    Reply
  • J

    Jason SinclairSep 11, 2015 at 2:51 pm

    IMO the word “Feminism” regardless of it’s roots or history has been hopelessly destroyed by the vocal and obviously bigoted people who purport to be a part of it. Its time for a seed change all together. Use Egalitarian, or Humanist or Equalist. Something that won’t immediately conjure up the image of someone screaming “Patriarchy!” at every problem in society or “MEN!” as an epithet.

    Reply
  • F

    Fidel BlakstroSep 11, 2015 at 2:09 pm

    This is a trojan horse.

    Reply
  • T

    TrachealSep 10, 2015 at 11:22 pm

    One cannot ‘play nice’ with officially coddled gender bigots unless one intends to commit suicide as a target of same.

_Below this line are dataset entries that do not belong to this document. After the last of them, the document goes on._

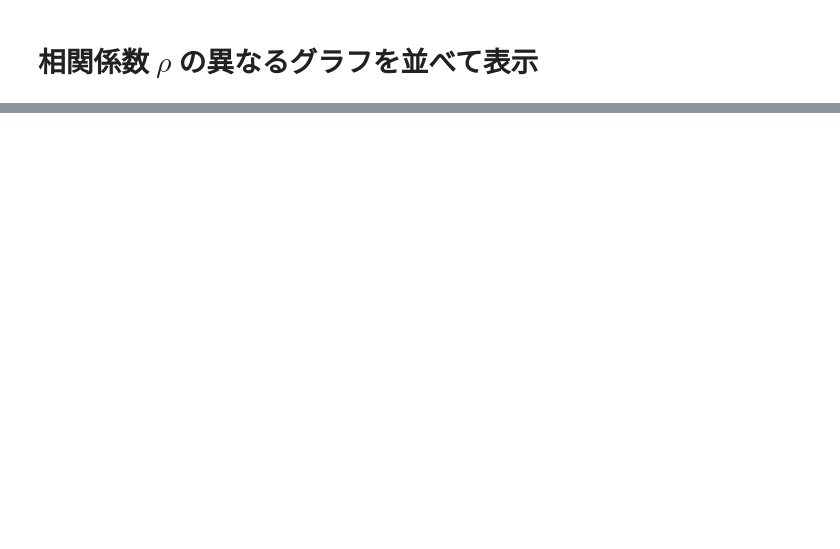
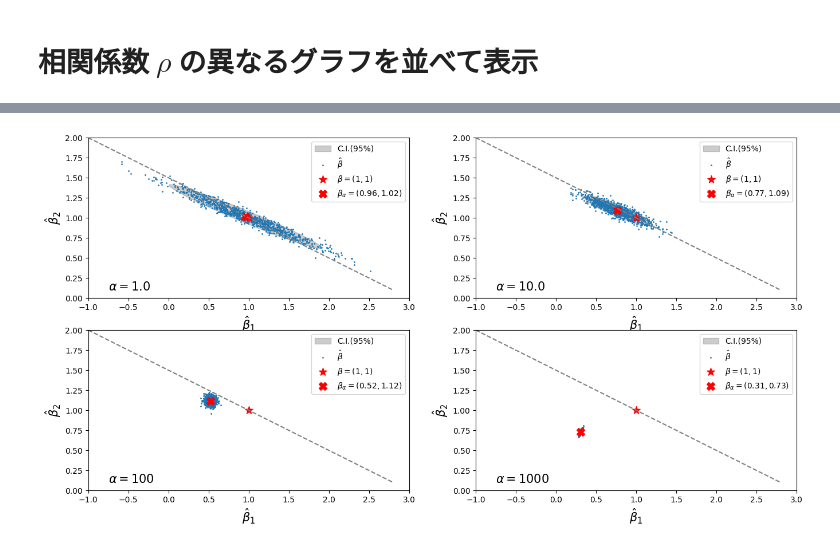
Before and after one commit to tatamiya/blog_artifacts, a Jupyter notebook: zenn/20230918_multicolinearity/完全でない多重共線性があるときの線形回帰係数の分布.ipynb, the cells around one changed output, grey strips where cells are left out. Saved outputs shown, nothing was run; the diff lists cells and outputs as text; code cells hidden in the pictures; blank space fills up the shorter version.

```diff
--- a/zenn/20230918_multicolinearity/完全でない多重共線性があるときの線形回帰係数の分布.ipynb
+++ b/zenn/20230918_multicolinearity/完全でない多重共線性があるときの線形回帰係数の分布.ipynb
@@ -211,0 +291,84 @@ for rho, ax in zip((0.5, 0.75, 0.90, 0.95), axes.flatten()):
+# %%
+np.random.seed(1)
+
+rho=0.95
+sample_size=10
+
+# x1 の生成
+x1 = sigma1 * np.random.randn(sample_size) + 1
+
+# x2 の生成
+sigma_eta = np.abs(coef) * sigma1 * np.sqrt(1/rho**2 - 1)
+eta = sigma_eta * np.random.randn(sample_size)
+x2 = x1 * coef + eta
+
+fig, axes = plt.subplots(2,2, figsize=(16, 8))
+for alpha, ax in zip((1.0, 10.0, 100, 1000), axes.flatten()):
+
+
+
+  # design matrix
+  x_mat = np.r_[[np.ones(sample_size), x1, x2]].T
+
+  # X^\top X
+  xtx = x_mat.T @ x_mat
+  ridge_mat = np.linalg.inv(xtx + alpha*np.identity(3))
+  ridge_est_op = ridge_mat @ x_mat.T
+
+  # Ridge 推定量の期待値
+  ridge_beta = ridge_mat @ xtx @ beta
+
+
+  # 誤差項を変えて複数回試行し、推定量の分布を求める。
+  list_beta_hat = []
+
+  for i in range(0, n_iter):
+    eps_vec = np.random.randn(sample_size) * sigma
+    y = np.dot(x_mat, beta) + eps_vec
+    beta_hat = np.dot(ridge_est_op, y)
+    list_beta_hat.append(beta_hat)
+
+  beta_hat_samples = np.array(list_beta_hat)
+
+
+  # 作図
+  x_min = -1.0
+  x_max = 3.0
+
+  beta_hat_samples = np.array(list_beta_hat)
+  beta1_hat = beta_hat_samples[:, 1]
+  beta2_hat = beta_hat_samples[:, 2]
+
+
+  ax.set_box_aspect(0.5)
+
+  ## 推定量分布の95%領域を表す楕円
+  z_alpha = norm.ppf(0.975)
+  cov = sigma ** 2 * (ridge_mat @ xtx @ ridge_mat)[1:, 1:]  # 推定量の分散共分散行列
+  cov_eig_val, cov_eig_vec = np.linalg.eig(cov)
+  ellipse_width = np.sqrt(cov_eig_val[0]) * z_alpha * 2
+  ellipse_height = np.sqrt(cov_eig_val[1]) * z_alpha * 2
+  ellipse_angle = np.arctan2(cov_eig_vec[1,0], cov_eig_vec[0,0]) / np.pi * 180
+
+  ellipse = Ellipse((ridge_beta[1], ridge_beta[2]), width=ellipse_width, height=ellipse_height, angle=ellipse_angle, color="gray", alpha=0.4, label="C.I.(95%)")
+  ax.add_patch(ellipse)
+
+  plot_line(lambda x: -0.5*x + 1.5, x_min, x_max, ax, ls="--", color="gray")
+
+  ax.scatter(x=beta1_hat, y=beta2_hat, s=1, label="$\\hat{\\beta}$")
+
+  ax.scatter(beta[1], beta[2], color="red", s=100, marker="*", label="$\\beta=(1,1)$")
+  ax.scatter(ridge_beta[1], ridge_beta[2], color="red", s=100, marker="X", label="$\\beta_\\alpha=({:.2f},{:.2f})$".format(ridge_beta[1], ridge_beta[2]))
+
+  #ax.text(-0.75,0.3, "$\\rho={}$".format(rho), fontsize=15)
+  ax.text(-0.75,0.1, "$\\alpha = {}$".format(alpha), fontsize=15)
+
+  ax.legend()
+
+  ax.set_xlim(x_min, x_max)
+  ax.set_ylim(0,(x_max - x_min) * 0.5)
+
+  ax.set_xlabel("$\\hat{\\beta}_1$", fontsize="15")
+  ax.set_ylabel("$\\hat{\\beta}_2$", fontsize="15")
+# %% [output]
+[figure, added]
```
Also changed, not shown: parts of 9 cells of this notebook.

    Reply
    • E

      Eighth DaySep 11, 2015 at 4:11 pm

      Nobody is asking that you “play nice” with bigots. Standing up for something you believe in, and joining the Twitter hate mob to harass and bully somebody because of something they said to the point where they lose their jobs and fear for their lives is quite another.
      Also, we’re just asking you to stop making issues out of non-issues.

      Reply
      • T

        TrachealOct 1, 2015 at 12:12 am

        Hysterical hate movements like today’s mainstream Woman’s Movement are always important issues. Harrassing and bullying these harrassing and bullying haters is just fine even IF they lose their jobs because they regularly do same to their enemies. Before you babble self-serving nonsense about THEM fearing for THEIR lives you might address the murderous hatred coming from the mouths of their celebrated heroines.

        Reply
        • E

          Eighth DayOct 8, 2015 at 4:05 pm

          Feminists are funny. They want to stop online harassment but they’re the guilty. Their two edged sword is biting back! http://m.washingtontimes.com/news/2015/oct/7/bahar-mustafa-uk-college-diversity-officer-arreste/

          Reply
        • E

          Eighth DayOct 22, 2015 at 1:23 pm

          This seems like an exercise of #doubleThink. Mob mentality leads to witch hunts, which leads to hysteria and injustice.

          Reply
      • T

        TrachealOct 9, 2015 at 12:11 pm

        When you talk about the Twitter hate mob which harrasses and bullies people I assuming you are talking about feminists like say those behind Charlotte Proudman? As for issues, gendered bigotry and female supremacist fascism will always be serious ones until we end your evil Women’s Movement AND destroy The Woman Racket (Moxon) altogether. So stop asking and start working on same.

        Reply
    • M

      Maurice BrokerSep 11, 2015 at 5:16 pm

      That`s an amazing example of narcisistic logic. You cant even see that if you figure it out – or decide – who is a bigot before even listen to him/her, you are doing exactly what bigots do. But I guess that is the `modus operandi` of bigots. I never cease to be amazed how certain people`s brain works.

      Reply
      • T

        TrachealOct 1, 2015 at 12:07 am

        You wish girlfren. That statement came following lots of ‘lovely’ experience with your favorite gendered bigots. They unfailingly attack one’s person with vile shame games rather than the issues with reason. After the umpteenth time, one begins to get a clue in terms of the totalitarian nature of the femi-nazi tyranny.

        Reply
  • T

    TrachealSep 10, 2015 at 11:21 pm

    Feminism IS the hatred of men inculcated into almost every Western institution. Everyone other than brainwashed bigots opposes the world’s largest and most officially coddled anti-male hate movement. And because cowardly feminist censors control the lame stream faux-liberal media this comment is most likely be censored.

    Reply